They are also egalitarian, as reflected in the name. As they put it, they work "to establish the equality of all people". There are no gurus or set leaders--instead they rotate leadership. Even Twin Oaks, which has a Planner-Manager system, is hardly hierarchical. As Kat Kinkade explained, in her book Is It Utopia Yet?, "On the surface our system looks like a hierarchy, workers reporting to Managers and Managers to Planners. In practice the system is largely non-hierarchical. Nobody 'reports' to anybody.... The theory behind the design of our management system is that it is desirable to spread authority as broadly as possible. We tend to attract people who distrust hierarchies and want to cooperate with, rather than report to, other Community members.
"Furthermore, we're all 'workers', and at least three quarters of us are managers in addition." It's not exactly what Bruce Kokopeli and George Lakey had in mind in "Leadership for Change" (see my post of 10/2/08), but it is shared leadership.
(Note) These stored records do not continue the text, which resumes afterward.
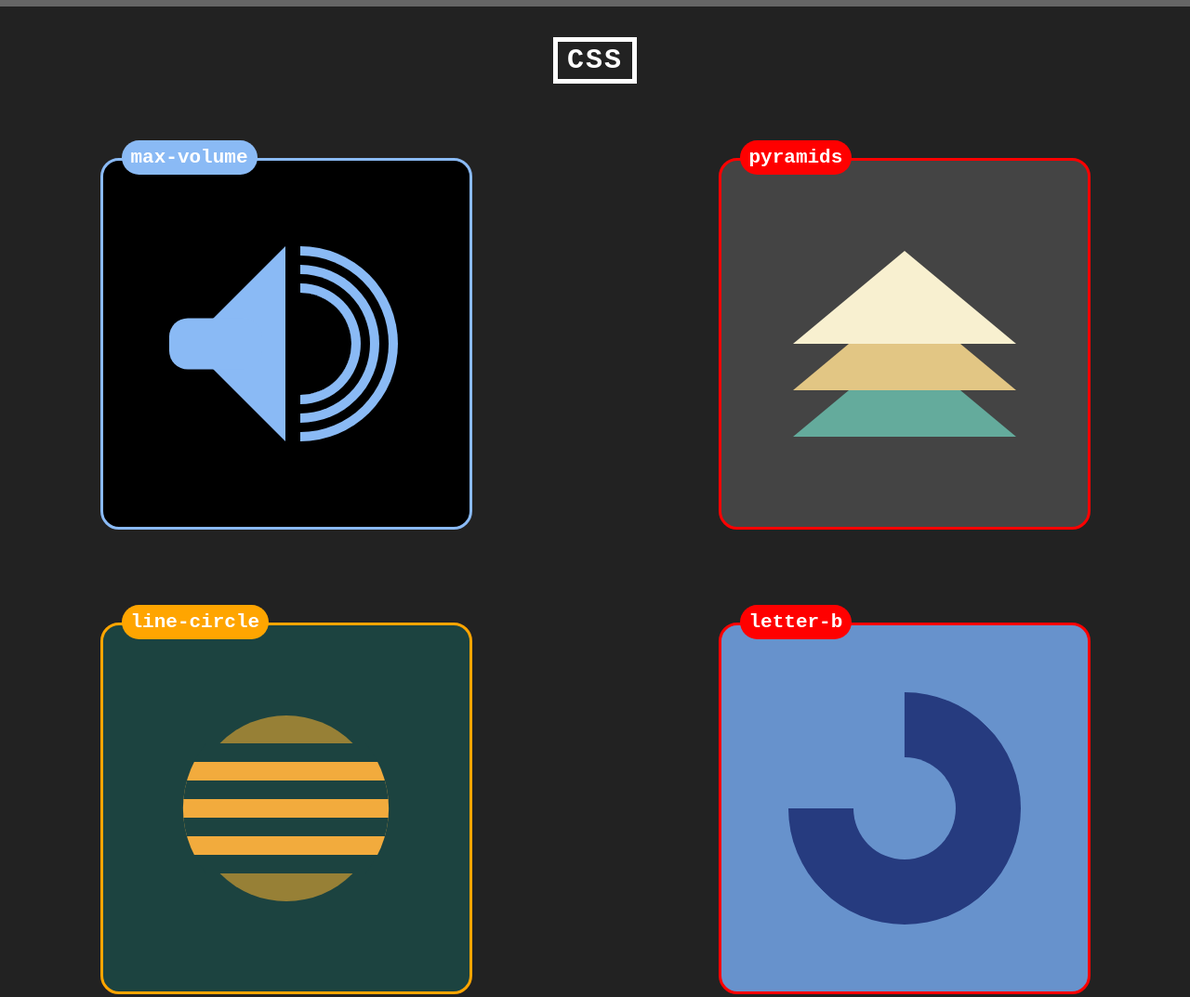
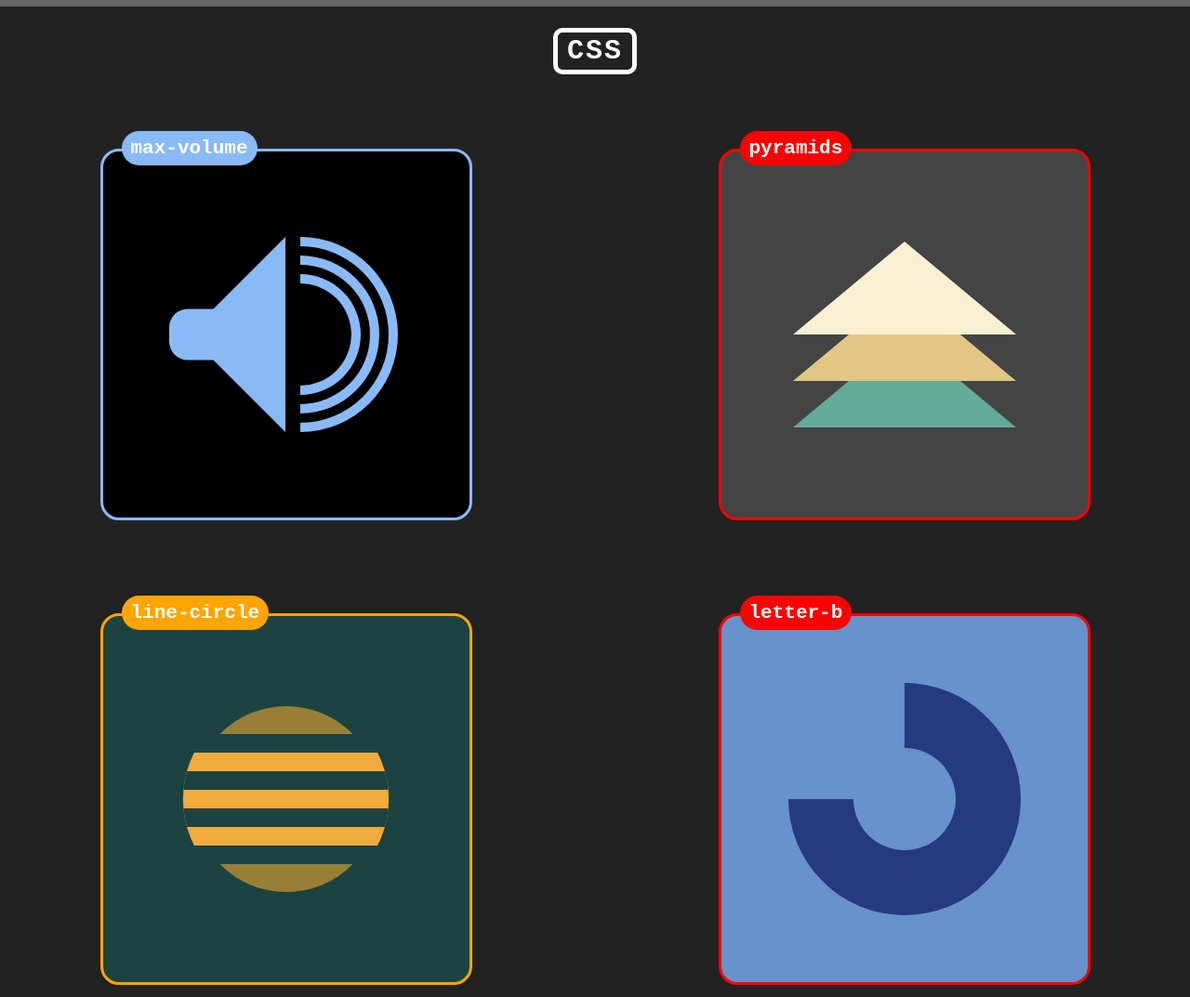
Before and after one commit to MAHMOUDGAD123/Cool-CSS-Shapes, a plain HTML site: page index.html in a window 1280 px wide. Shown: the top 1073 px of the page at 93% size. Drawn offline with Linux system fonts and the light colour scheme.

Commit message:
first commit

```diff
--- a/framie.css
+++ b/framie.css
@@ -25,16 +25,17 @@
     scrollbar-width: none; /* remove the scrollbar from all */
   }
 
-  header {
+  .page-title {
     margin-block-start: 20px;
-    font-weight: bold;
+    margin-inline: auto;
+    font-weight: bolder;
     font-size: 30px;
     border: 5px solid;
+    border-radius: 10px;
     padding: 3px 10px;
     letter-spacing: 2px;
     text-align: center;
     width: fit-content;
-    margin: 30px auto 50px;
 
     &:hover {
       color: yellow;
--- a/index.html
+++ b/index.html
@@ -15,7 +15,7 @@
       <div id="progress"></div>
     </div>
 
-    <header>CSS</header>
+    <div class="page-title">CSS</div>
 
     <!--============= Content Start =============-->
     <div class="cont-grid">
```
As for sustainability, their principle on conserving "natural resources for present and future generations" is clear enough. In addition, several of the communities describe themselves as 'eco-villages'.

Simple living is not so explicit (except in the Emma Goldman Finishing School which lists 'simplicity' as one of their principles) but no one in any of these communities is getting rich. (There is a cartoon in Is It Utopia Yet where a character gets their allowance and says "You know, this is probably one of the few places left in the country where 'another day, another dollar' isn't just a saying.") Because they live communally, FEC members can live simply.
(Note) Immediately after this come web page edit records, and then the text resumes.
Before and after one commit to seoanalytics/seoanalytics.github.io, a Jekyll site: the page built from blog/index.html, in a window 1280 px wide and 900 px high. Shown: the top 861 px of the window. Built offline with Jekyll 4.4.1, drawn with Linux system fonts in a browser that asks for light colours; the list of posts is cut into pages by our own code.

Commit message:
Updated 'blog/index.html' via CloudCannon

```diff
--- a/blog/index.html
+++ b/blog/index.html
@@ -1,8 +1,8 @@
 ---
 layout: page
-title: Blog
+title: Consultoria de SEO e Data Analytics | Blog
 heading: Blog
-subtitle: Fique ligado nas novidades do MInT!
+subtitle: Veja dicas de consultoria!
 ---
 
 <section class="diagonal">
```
You can learn more about the Federation of Egalitarian Communities from their website. Kat Kinkade's books, Is It Utopia Yet? and the earlier A Walden Two Experiment are good sources to learn more about Twin Oaks--sort of the flagship FEC community. For those who think this kind of thing would never work, Twin Oaks has been around for forty-one years and it's going strong. Another triumph for SECS.

Next, a different way of looking at things.


Quote of the day: "A new way of living is not only possible, it is happening now!" - from the FEC website
Word (or phrase) of the day: Green Roofs
Hero(es) of the day: Mary McLeod Bethune

2 comments:

SoapBoxTech said...

Phew, thanks! I just spent about 6 hours at the FEC site and especially at Twin Oaks and Dancing Rabbit.

I love what they are all doing tho it is a bit disconcerting to see such the sincere worries about lack of "fresh blood". This is especially so given that most of them seem to be in the temperate US and here I am trying to create an intentional community in NW Alberta Canada.

HAHA.

Anyway, onward and upward...

MoonRaven said...

Thanks for your comment. As someone who has tried to build intentional community in New England (and I'm still trying), I can tell you that it's not easy anywhere. Still, I often wonder why the bulk of FEC communities are in Virginia and Missouri...

Of course there is the Emma Goldman Finishing School in Seattle, which isn't that far away from you--although they are very much an urban community. I also noticed that there is a group that's trying to form an FEC influenced ecovillage outside of Gimli, Manitoba. Yes, I'm aware that's two provinces away from you, but it's a lot closer than Missouri or Virginia. You might want to contact them to see what they are up to.

Much luck to you in your efforts.